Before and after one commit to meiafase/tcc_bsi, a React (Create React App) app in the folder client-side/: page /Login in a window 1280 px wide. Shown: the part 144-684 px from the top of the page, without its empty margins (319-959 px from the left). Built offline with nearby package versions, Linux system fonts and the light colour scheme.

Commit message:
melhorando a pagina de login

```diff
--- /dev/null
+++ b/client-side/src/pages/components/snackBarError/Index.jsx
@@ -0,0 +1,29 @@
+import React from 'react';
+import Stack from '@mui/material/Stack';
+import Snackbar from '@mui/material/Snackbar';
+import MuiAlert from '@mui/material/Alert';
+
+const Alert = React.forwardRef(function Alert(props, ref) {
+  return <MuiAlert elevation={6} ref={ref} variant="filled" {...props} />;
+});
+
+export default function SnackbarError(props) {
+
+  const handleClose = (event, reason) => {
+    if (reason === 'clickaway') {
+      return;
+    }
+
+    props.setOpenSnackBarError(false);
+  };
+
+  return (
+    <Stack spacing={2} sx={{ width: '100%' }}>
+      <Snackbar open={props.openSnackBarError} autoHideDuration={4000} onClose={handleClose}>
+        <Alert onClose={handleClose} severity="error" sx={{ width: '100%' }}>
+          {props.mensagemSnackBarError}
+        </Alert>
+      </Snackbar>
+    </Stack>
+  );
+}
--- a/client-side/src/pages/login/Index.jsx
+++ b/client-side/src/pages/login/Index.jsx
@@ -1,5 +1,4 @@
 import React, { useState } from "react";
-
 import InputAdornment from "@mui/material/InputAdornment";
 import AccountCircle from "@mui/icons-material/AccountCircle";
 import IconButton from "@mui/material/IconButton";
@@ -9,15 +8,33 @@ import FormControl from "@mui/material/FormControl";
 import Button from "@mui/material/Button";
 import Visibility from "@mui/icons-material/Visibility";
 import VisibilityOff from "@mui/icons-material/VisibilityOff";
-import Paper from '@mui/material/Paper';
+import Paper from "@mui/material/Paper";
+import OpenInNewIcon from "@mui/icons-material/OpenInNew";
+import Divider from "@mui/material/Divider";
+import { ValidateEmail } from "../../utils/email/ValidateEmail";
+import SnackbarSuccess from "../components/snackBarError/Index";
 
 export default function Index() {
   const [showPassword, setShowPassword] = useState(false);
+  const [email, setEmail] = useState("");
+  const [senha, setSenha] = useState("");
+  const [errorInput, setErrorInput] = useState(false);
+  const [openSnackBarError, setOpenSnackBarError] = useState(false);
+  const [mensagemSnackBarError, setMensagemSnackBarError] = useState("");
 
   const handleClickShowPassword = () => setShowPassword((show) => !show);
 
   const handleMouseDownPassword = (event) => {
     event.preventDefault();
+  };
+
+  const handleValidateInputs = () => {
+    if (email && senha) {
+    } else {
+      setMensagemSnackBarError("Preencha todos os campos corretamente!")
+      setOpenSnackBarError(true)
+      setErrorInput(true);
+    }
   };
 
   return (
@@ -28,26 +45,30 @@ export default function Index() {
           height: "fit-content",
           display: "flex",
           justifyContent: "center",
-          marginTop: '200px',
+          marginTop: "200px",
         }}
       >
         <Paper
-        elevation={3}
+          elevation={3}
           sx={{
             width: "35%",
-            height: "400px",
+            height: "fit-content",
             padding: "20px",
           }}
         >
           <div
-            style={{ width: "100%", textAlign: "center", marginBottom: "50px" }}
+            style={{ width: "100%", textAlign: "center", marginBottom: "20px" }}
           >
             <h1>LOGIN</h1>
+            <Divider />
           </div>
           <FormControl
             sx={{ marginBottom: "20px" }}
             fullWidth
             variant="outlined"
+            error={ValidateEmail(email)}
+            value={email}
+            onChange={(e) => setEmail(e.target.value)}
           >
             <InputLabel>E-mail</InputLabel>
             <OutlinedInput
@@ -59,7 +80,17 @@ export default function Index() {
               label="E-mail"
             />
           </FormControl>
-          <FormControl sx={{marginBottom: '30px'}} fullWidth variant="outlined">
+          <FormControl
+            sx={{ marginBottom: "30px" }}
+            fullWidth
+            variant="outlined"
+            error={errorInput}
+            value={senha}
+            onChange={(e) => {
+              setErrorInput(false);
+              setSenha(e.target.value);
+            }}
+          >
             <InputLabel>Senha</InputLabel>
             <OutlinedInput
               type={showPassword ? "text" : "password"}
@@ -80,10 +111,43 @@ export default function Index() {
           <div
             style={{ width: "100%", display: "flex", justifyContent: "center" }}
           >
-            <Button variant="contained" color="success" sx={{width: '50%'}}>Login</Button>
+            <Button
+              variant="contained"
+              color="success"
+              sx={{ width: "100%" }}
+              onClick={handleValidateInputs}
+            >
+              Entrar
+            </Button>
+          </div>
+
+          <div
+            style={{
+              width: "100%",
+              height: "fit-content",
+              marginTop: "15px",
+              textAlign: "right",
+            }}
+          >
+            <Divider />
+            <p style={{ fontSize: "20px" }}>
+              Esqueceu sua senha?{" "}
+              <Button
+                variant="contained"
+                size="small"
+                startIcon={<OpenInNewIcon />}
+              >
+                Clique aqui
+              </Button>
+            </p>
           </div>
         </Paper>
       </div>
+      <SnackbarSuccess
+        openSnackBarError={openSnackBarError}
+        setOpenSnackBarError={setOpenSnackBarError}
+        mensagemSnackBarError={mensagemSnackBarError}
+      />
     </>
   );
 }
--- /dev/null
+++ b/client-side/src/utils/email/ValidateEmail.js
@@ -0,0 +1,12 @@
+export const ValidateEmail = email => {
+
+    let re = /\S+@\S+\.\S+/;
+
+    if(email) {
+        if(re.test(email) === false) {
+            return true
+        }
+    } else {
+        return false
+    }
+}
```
■ ■ ■ ■ ■ ■ ■
### What the task asks
Go through the entries and copy every line with "setErrorInput".

### Task answer
+  const [errorInput, setErrorInput] = useState(false);
+      setErrorInput(true);
+              setErrorInput(false);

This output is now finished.